This was not our first trip to the Hoh Rain Forest – we’re Washingtonians and have been many times before. But it was perhaps the most wonderful, for in the dead of winter we had the Hall of Mosses trail to ourselves.
At the trailhead we crossed a stream full of life, where salmon come to spawn and die.
We were welcomed by giant trees
and climbed gently upward into the grove of moss-covered maples for which the area is famous.
There was much to contemplate in the dense garden of green – especially the solitude – and I almost cried for the beauty.
“The atmosphere of the rain forest is so fertile that some plants thrive on air. Dining on moisture and nutrients from rain and wind-borne particles, clubmoss and licorice fern fasten to trunks and branches but do not harm their hosts.”Sign on the Hall of Mosses trail, Olympic National Park
Other sources of life include downed trees known as nurse logs. You’ll know them by the family of trees they support, all in a row.
“When a big tree falls it can provide a stage for new life. Hemlock and spruce seedlings, unable to survive on the tangled forest floor, absorbs minerals, moisture and warmth from the decaying trunk.”Sign on the Hall of Mosses trail, Olympic National Park

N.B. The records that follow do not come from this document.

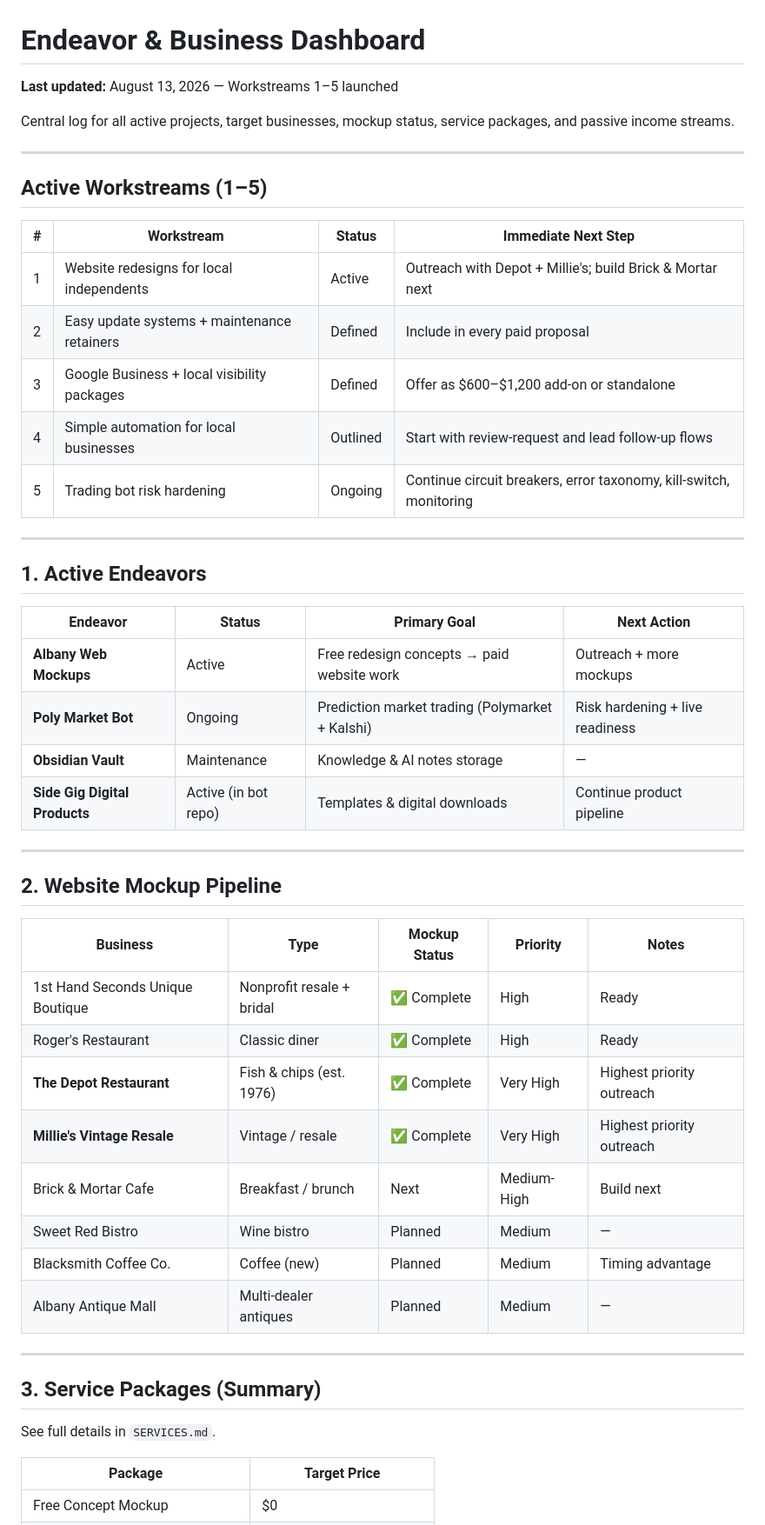
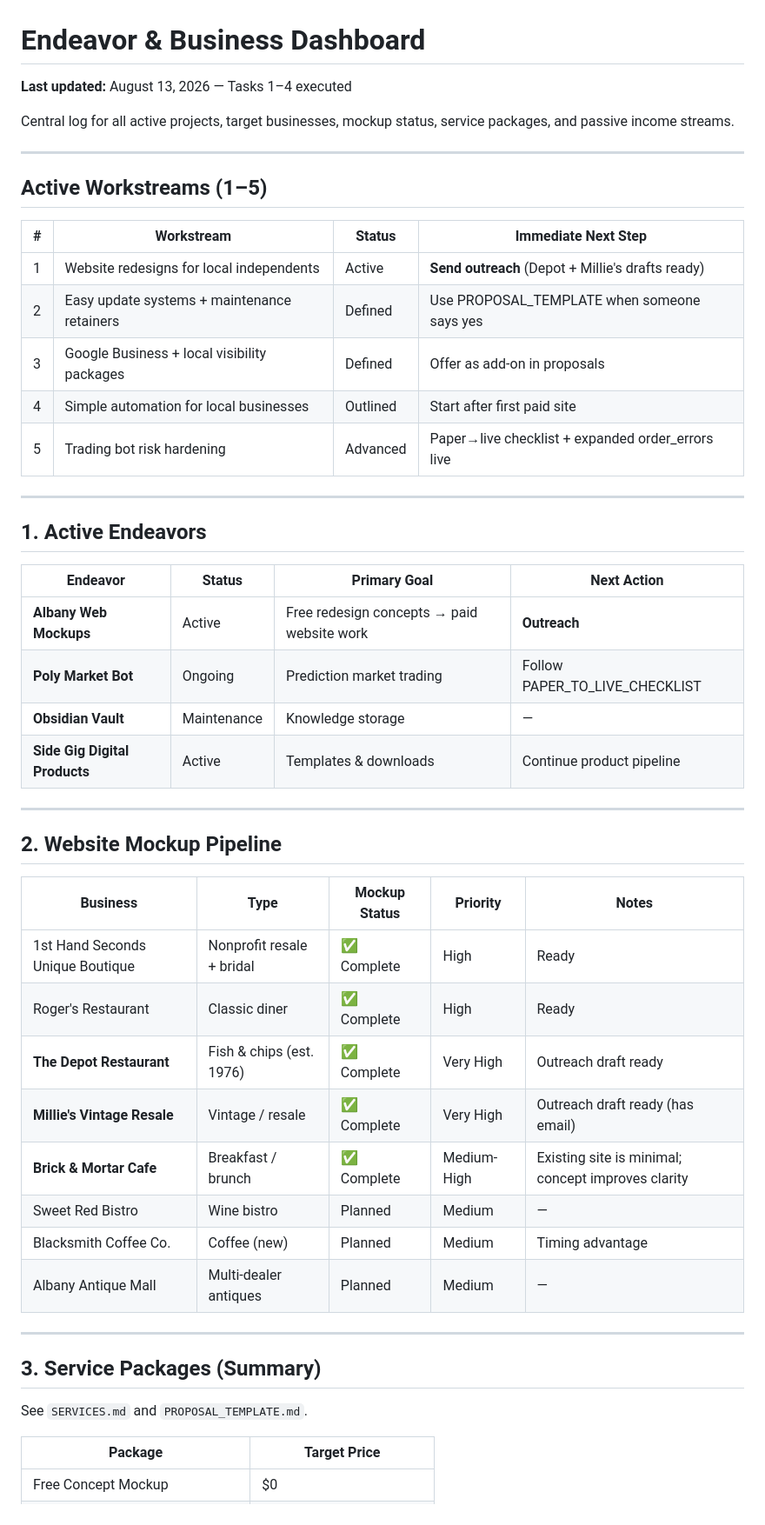
Before and after one commit to ru2nizy/albany-web-mockups, a Markdown page: DASHBOARD.md, the part around one of its changes. Shown at 87% size. Drawn GitHub-style.

```diff
--- a/DASHBOARD.md
+++ b/DASHBOARD.md
@@ -1,6 +1,6 @@
 # Endeavor & Business Dashboard
 
-**Last updated:** August 13, 2026 — Workstreams 1–5 launched
+**Last updated:** August 13, 2026 — Tasks 1–4 executed
 
 Central log for all active projects, target businesses, mockup status, service packages, and passive income streams.
 
@@ -10,11 +10,11 @@ Central log for all active projects, target businesses, mockup status, service p
 
 | # | Workstream | Status | Immediate Next Step |
 |---|------------|--------|---------------------|
-| 1 | Website redesigns for local independents | Active | Outreach with Depot + Millie's; build Brick & Mortar next |
-| 2 | Easy update systems + maintenance retainers | Defined | Include in every paid proposal |
-| 3 | Google Business + local visibility packages | Defined | Offer as $600–$1,200 add-on or standalone |
-| 4 | Simple automation for local businesses | Outlined | Start with review-request and lead follow-up flows |
-| 5 | Trading bot risk hardening | Ongoing | Continue circuit breakers, error taxonomy, kill-switch, monitoring |
+| 1 | Website redesigns for local independents | Active | **Send outreach** (Depot + Millie's drafts ready) |
+| 2 | Easy update systems + maintenance retainers | Defined | Use PROPOSAL_TEMPLATE when someone says yes |
+| 3 | Google Business + local visibility packages | Defined | Offer as add-on in proposals |
+| 4 | Simple automation for local businesses | Outlined | Start after first paid site |
+| 5 | Trading bot risk hardening | Advanced | Paper→live checklist + expanded order_errors live |
 
 ---
 
@@ -22,10 +22,10 @@ Central log for all active projects, target businesses, mockup status, service p
 
 | Endeavor | Status | Primary Goal | Next Action |
 |----------|--------|--------------|-------------|
-| **Albany Web Mockups** | Active | Free redesign concepts → paid website work | Outreach + more mockups |
-| **Poly Market Bot** | Ongoing | Prediction market trading (Polymarket + Kalshi) | Risk hardening + live readiness |
-| **Obsidian Vault** | Maintenance | Knowledge & AI notes storage | — |
-| **Side Gig Digital Products** | Active (in bot repo) | Templates & digital downloads | Continue product pipeline |
+| **Albany Web Mockups** | Active | Free redesign concepts → paid website work | **Outreach** |
+| **Poly Market Bot** | Ongoing | Prediction market trading | Follow PAPER_TO_LIVE_CHECKLIST |
+| **Obsidian Vault** | Maintenance | Knowledge storage | — |
+| **Side Gig Digital Products** | Active | Templates & downloads | Continue product pipeline |
 
 ---
 
@@ -35,9 +35,9 @@ Central log for all active projects, target businesses, mockup status, service p
 |----------|------|---------------|----------|-------|
 | 1st Hand Seconds Unique Boutique | Nonprofit resale + bridal | ✅ Complete | High | Ready |
 | Roger's Restaurant | Classic diner | ✅ Complete | High | Ready |
-| **The Depot Restaurant** | Fish & chips (est. 1976) | ✅ Complete | Very High | Highest priority outreach |
-| **Millie's Vintage Resale** | Vintage / resale | ✅ Complete | Very High | Highest priority outreach |
-| Brick & Mortar Cafe | Breakfast / brunch | Next | Medium-High | Build next |
+| **The Depot Restaurant** | Fish & chips (est. 1976) | ✅ Complete | Very High | Outreach draft ready |
+| **Millie's Vintage Resale** | Vintage / resale | ✅ Complete | Very High | Outreach draft ready (has email) |
+| **Brick & Mortar Cafe** | Breakfast / brunch | ✅ Complete | Medium-High | Existing site is minimal; concept improves clarity |
 | Sweet Red Bistro | Wine bistro | Planned | Medium | — |
 | Blacksmith Coffee Co. | Coffee (new) | Planned | Medium | Timing advantage |
 | Albany Antique Mall | Multi-dealer antiques | Planned | Medium | — |
@@ -46,7 +46,7 @@ Central log for all active projects, target businesses, mockup status, service p
 
 ## 3. Service Packages (Summary)
 
-See full details in `SERVICES.md`.
+See `SERVICES.md` and `PROPOSAL_TEMPLATE.md`.
 
 | Package | Target Price |
 |---------|--------------|
```
Also changed, not shown: other parts of DASHBOARD.md (+13 -23 lines).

This Sitka Spruce on the other hand, stretched alongside the trail decaying, not yet supporting other trees. At 190 feet long, it was only a portion of the original standing tree. Sitka spruces average between 200 – 300 feet in the rain forest.
I read recently that the Hoh Rain Forest is one of the quietest places on earth.
I don’t know how this was determined. But I do know, on that quiet winter day on the Hall of Mosses trail, I felt the dense quiet and calm of the forest and hoped it would remain so for generations to come.
For more information on the Hoh Rain Forest checkout the link for Olympic National Park, here.